Fukunaga brings us a world we rarely see. Migrants riding train tops, gangs initiating twelve-year-olds by beating them half to death, journeys across countries, utilizing a not so hidden infrastructure for migrants to go north. An acceptance of an underground transportation system that moves through the clear light of day and black of night. Most accept it, and throw fruit for the train riders to eat. Others throw rocks, telling the immigrants to go away. The train riders care for each other, help each other, try to make sure no one falls from the train because of sleep. This all seems somehow natural and surreal.
Fukunaga went to Mexico to do serious research before making the film, rode the trains himself, and lived among the migrants, capturing their ways and their plight. Migrants also appear in the film as extras.
The two main characters are Sayra (Paulina Gaitán), a young Honduran woman hoping to make it all the way to New Jersey with her father and uncle; and Willie/El Casper (Edgar Flores), a young Mexican gang member who makes a fateful decision to protect Sayra from his leader. This causes his gang, with its vast network throughout Mexico, to come gunning for him. The story shows us the extremes people will go to find fleeting moments of security and peace, and the impossible conflicts that come with that journey. It shows us the incredible struggles so many undertake to find a better life for themselves and their families.

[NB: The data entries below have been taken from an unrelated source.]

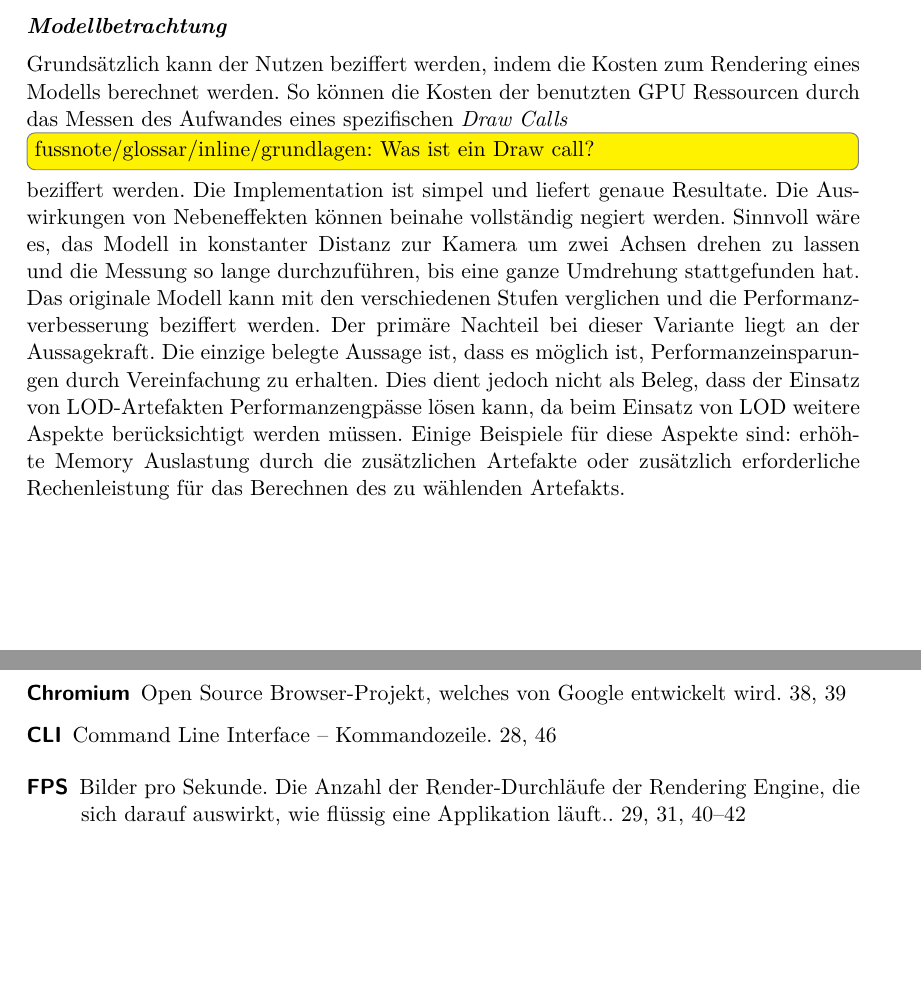
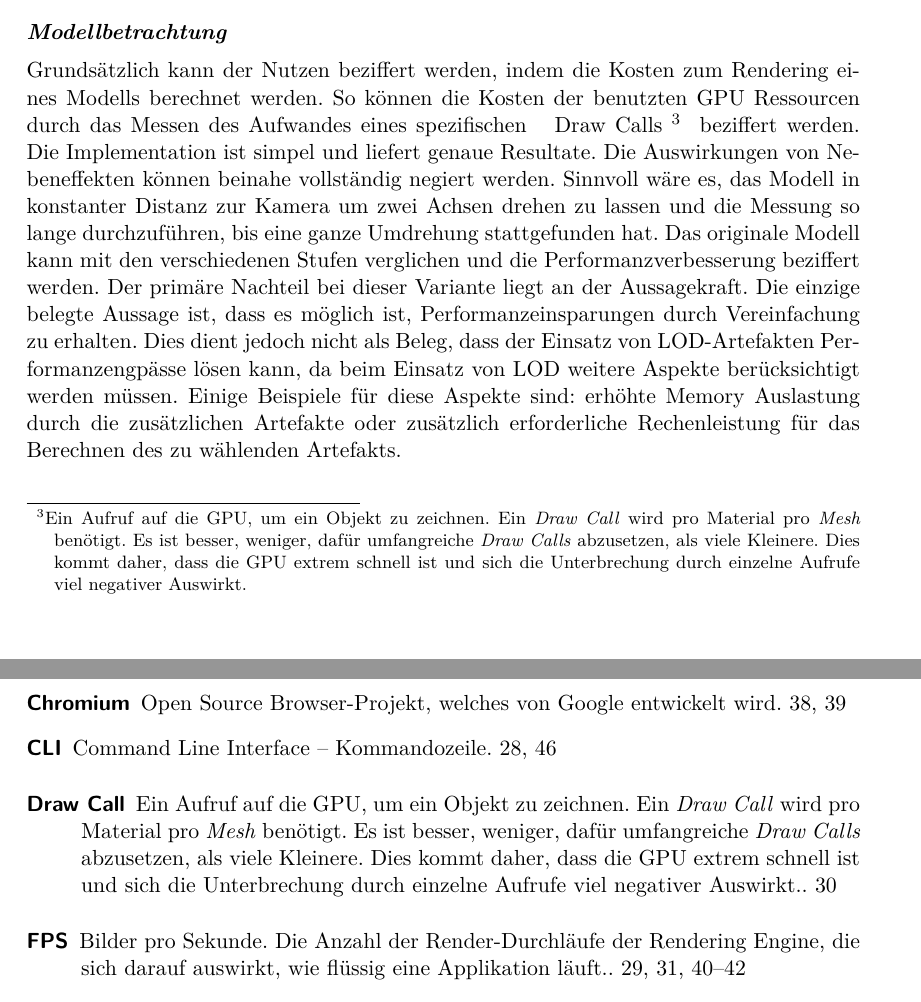
Before and after one commit to kreativwebdesign/lode, a LaTeX document (documentation/report/doc.tex, which reads documentation/report/parts/vorgehen_methoden.tex): two parts of pages 32 and 50 of 56 before the commit and two parts of pages 32 and 50 of 57 after it, joined at a grey line, cut so that both start at the same text, the shorter picture padded with empty space. Compiled offline with pdfLaTeX; a missing bibliography style is replaced by a similar one.

Commit message:
Add explanation for draw calls

```diff
--- a/documentation/report/parts/vorgehen_methoden.tex
+++ b/documentation/report/parts/vorgehen_methoden.tex
@@ -136,7 +136,7 @@ Eine unabhängige Arbeit definierte 2017 einen vergleichbaren Benchmark, um die
 Verschiedene Varianten können gewählt werden, um den Nutzen aufzuzeigen. Die verschiedenen in Betracht gezogenen Ansätze werden in diesem Abschnitt erläutert.
 
 \paragraph{Modellbetrachtung}
-Grundsätzlich kann der Nutzen beziffert werden, indem die Kosten zum Rendering eines Modells berechnet werden. So können die Kosten der benutzten GPU Ressourcen durch das Messen des Aufwandes eines spezifischen \e{Draw Calls} \todo[inline]{fussnote/glossar/inline/grundlagen: Was ist ein Draw call?} beziffert werden. Die Implementation ist simpel und liefert genaue Resultate. Die Auswirkungen von Nebeneffekten können beinahe vollständig negiert werden.
+Grundsätzlich kann der Nutzen beziffert werden, indem die Kosten zum Rendering eines Modells berechnet werden. So können die Kosten der benutzten GPU Ressourcen durch das Messen des Aufwandes eines spezifischen \fGlspl{Draw Call}{Ein Aufruf auf die GPU, um ein Objekt zu zeichnen. Ein \e{Draw Call} wird pro Material pro \e{Mesh} benötigt. Es ist besser, weniger, dafür umfangreiche \e{Draw Calls} abzusetzen, als viele Kleinere. Dies kommt daher, dass die GPU extrem schnell ist und sich die Unterbrechung durch einzelne Aufrufe viel negativer Auswirkt.} beziffert werden. Die Implementation ist simpel und liefert genaue Resultate. Die Auswirkungen von Nebeneffekten können beinahe vollständig negiert werden.
 Sinnvoll wäre es, das Modell in konstanter Distanz zur Kamera um zwei Achsen drehen zu lassen und die Messung so lange durchzuführen, bis eine ganze Umdrehung stattgefunden hat. Das originale Modell kann mit den verschiedenen Stufen verglichen und die Performanzverbesserung beziffert werden.
 Der primäre Nachteil bei dieser Variante liegt an der Aussagekraft. Die einzige belegte Aussage ist, dass es möglich ist, Performanzeinsparungen durch Vereinfachung zu erhalten. Dies dient jedoch nicht als Beleg, dass der Einsatz von LOD-Artefakten Performanzengpässe lösen kann, da beim Einsatz von LOD weitere Aspekte berücksichtigt werden müssen. Einige Beispiele für diese Aspekte sind: erhöhte Memory Auslastung durch die zusätzlichen Artefakte oder zusätzlich erforderliche Rechenleistung für das Berechnen des zu wählenden Artefakts.
 
```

Sin Nombre trailor
Like most trailers, this one gives a bit of a false sense of the film. While Sin Nombre does have action sequences, and moves rapidly at times, it lingers more often on the landscape and the faces of the migrants. It’s more thoughtful than that trailer makes it appear. It’s deeper and more tragic. There is beauty here, and brutality. And it made this viewer think how much we Americans take for granted, and how much we assume, falsely, about others. Especially people from foreign lands. No one should be foreign to us. No one.